-- Opening Marker --

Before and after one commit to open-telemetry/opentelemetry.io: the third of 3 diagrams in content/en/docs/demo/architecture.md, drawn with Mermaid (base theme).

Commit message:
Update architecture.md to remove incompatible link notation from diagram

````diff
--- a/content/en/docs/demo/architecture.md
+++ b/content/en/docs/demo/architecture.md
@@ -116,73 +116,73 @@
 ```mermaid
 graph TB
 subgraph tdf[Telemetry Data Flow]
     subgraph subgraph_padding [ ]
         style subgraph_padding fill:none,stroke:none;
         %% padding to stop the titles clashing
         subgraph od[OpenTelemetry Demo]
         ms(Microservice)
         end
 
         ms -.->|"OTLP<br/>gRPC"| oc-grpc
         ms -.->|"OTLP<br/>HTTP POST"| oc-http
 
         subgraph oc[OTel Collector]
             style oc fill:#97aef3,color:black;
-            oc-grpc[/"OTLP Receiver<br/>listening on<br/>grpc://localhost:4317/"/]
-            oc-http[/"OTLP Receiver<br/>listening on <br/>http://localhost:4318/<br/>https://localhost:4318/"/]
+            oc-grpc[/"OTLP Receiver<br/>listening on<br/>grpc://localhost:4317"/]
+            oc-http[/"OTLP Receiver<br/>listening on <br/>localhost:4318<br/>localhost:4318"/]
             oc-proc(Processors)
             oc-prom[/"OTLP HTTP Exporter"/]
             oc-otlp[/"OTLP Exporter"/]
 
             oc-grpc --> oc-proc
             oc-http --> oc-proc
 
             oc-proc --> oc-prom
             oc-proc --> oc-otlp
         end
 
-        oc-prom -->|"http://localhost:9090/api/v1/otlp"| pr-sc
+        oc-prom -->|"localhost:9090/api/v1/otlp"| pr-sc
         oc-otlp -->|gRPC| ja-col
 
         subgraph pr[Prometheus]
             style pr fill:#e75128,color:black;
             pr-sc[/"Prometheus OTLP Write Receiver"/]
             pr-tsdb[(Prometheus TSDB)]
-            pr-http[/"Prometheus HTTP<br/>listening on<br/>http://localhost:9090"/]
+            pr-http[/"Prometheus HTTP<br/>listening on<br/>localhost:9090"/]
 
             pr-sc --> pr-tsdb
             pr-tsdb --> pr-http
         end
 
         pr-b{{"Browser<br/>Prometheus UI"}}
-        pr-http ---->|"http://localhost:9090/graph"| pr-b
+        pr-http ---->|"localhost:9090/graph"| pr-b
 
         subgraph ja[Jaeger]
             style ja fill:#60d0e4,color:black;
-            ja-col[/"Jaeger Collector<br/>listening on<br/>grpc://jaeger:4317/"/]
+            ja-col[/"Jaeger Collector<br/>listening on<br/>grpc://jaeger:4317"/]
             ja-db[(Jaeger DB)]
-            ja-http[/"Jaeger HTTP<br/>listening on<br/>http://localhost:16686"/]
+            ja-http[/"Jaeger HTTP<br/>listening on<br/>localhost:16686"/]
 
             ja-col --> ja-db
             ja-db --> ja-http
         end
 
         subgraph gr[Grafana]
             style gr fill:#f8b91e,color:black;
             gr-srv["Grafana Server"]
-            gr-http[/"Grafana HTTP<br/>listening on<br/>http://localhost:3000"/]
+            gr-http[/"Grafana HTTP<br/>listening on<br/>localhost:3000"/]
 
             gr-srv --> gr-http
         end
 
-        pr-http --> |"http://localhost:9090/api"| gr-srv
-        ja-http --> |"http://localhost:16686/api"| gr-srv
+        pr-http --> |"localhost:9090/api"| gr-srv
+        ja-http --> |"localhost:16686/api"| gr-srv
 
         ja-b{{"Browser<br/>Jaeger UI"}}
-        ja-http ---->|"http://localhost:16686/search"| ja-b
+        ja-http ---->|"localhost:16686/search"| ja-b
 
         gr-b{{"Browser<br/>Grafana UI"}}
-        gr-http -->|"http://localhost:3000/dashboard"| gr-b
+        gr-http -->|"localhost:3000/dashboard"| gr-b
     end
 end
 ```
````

-- Closing Marker --

■ Problem to work on: Set the data down once more, exactly as it stands.

■ Your response:
Before and after one commit to open-telemetry/opentelemetry.io: the third of 3 diagrams in content/en/docs/demo/architecture.md, drawn with Mermaid (base theme).

Commit message:
Update architecture.md to remove incompatible link notation from diagram

````diff
--- a/content/en/docs/demo/architecture.md
+++ b/content/en/docs/demo/architecture.md
@@ -116,73 +116,73 @@
 ```mermaid
 graph TB
 subgraph tdf[Telemetry Data Flow]
     subgraph subgraph_padding [ ]
         style subgraph_padding fill:none,stroke:none;
         %% padding to stop the titles clashing
         subgraph od[OpenTelemetry Demo]
         ms(Microservice)
         end
 
         ms -.->|"OTLP<br/>gRPC"| oc-grpc
         ms -.->|"OTLP<br/>HTTP POST"| oc-http
 
         subgraph oc[OTel Collector]
             style oc fill:#97aef3,color:black;
-            oc-grpc[/"OTLP Receiver<br/>listening on<br/>grpc://localhost:4317/"/]
-            oc-http[/"OTLP Receiver<br/>listening on <br/>http://localhost:4318/<br/>https://localhost:4318/"/]
+            oc-grpc[/"OTLP Receiver<br/>listening on<br/>grpc://localhost:4317"/]
+            oc-http[/"OTLP Receiver<br/>listening on <br/>localhost:4318<br/>localhost:4318"/]
             oc-proc(Processors)
             oc-prom[/"OTLP HTTP Exporter"/]
             oc-otlp[/"OTLP Exporter"/]
 
             oc-grpc --> oc-proc
             oc-http --> oc-proc
 
             oc-proc --> oc-prom
             oc-proc --> oc-otlp
         end
 
-        oc-prom -->|"http://localhost:9090/api/v1/otlp"| pr-sc
+        oc-prom -->|"localhost:9090/api/v1/otlp"| pr-sc
         oc-otlp -->|gRPC| ja-col
 
         subgraph pr[Prometheus]
             style pr fill:#e75128,color:black;
             pr-sc[/"Prometheus OTLP Write Receiver"/]
             pr-tsdb[(Prometheus TSDB)]
-            pr-http[/"Prometheus HTTP<br/>listening on<br/>http://localhost:9090"/]
+            pr-http[/"Prometheus HTTP<br/>listening on<br/>localhost:9090"/]
 
             pr-sc --> pr-tsdb
             pr-tsdb --> pr-http
         end
 
         pr-b{{"Browser<br/>Prometheus UI"}}
-        pr-http ---->|"http://localhost:9090/graph"| pr-b
+        pr-http ---->|"localhost:9090/graph"| pr-b
 
         subgraph ja[Jaeger]
             style ja fill:#60d0e4,color:black;
-            ja-col[/"Jaeger Collector<br/>listening on<br/>grpc://jaeger:4317/"/]
+            ja-col[/"Jaeger Collector<br/>listening on<br/>grpc://jaeger:4317"/]
             ja-db[(Jaeger DB)]
-            ja-http[/"Jaeger HTTP<br/>listening on<br/>http://localhost:16686"/]
+            ja-http[/"Jaeger HTTP<br/>listening on<br/>localhost:16686"/]
 
             ja-col --> ja-db
             ja-db --> ja-http
         end
 
         subgraph gr[Grafana]
             style gr fill:#f8b91e,color:black;
             gr-srv["Grafana Server"]
-            gr-http[/"Grafana HTTP<br/>listening on<br/>http://localhost:3000"/]
+            gr-http[/"Grafana HTTP<br/>listening on<br/>localhost:3000"/]
 
             gr-srv --> gr-http
         end
 
-        pr-http --> |"http://localhost:9090/api"| gr-srv
-        ja-http --> |"http://localhost:16686/api"| gr-srv
+        pr-http --> |"localhost:9090/api"| gr-srv
+        ja-http --> |"localhost:16686/api"| gr-srv
 
         ja-b{{"Browser<br/>Jaeger UI"}}
-        ja-http ---->|"http://localhost:16686/search"| ja-b
+        ja-http ---->|"localhost:16686/search"| ja-b
 
         gr-b{{"Browser<br/>Grafana UI"}}
-        gr-http -->|"http://localhost:3000/dashboard"| gr-b
+        gr-http -->|"localhost:3000/dashboard"| gr-b
     end
 end
 ```
````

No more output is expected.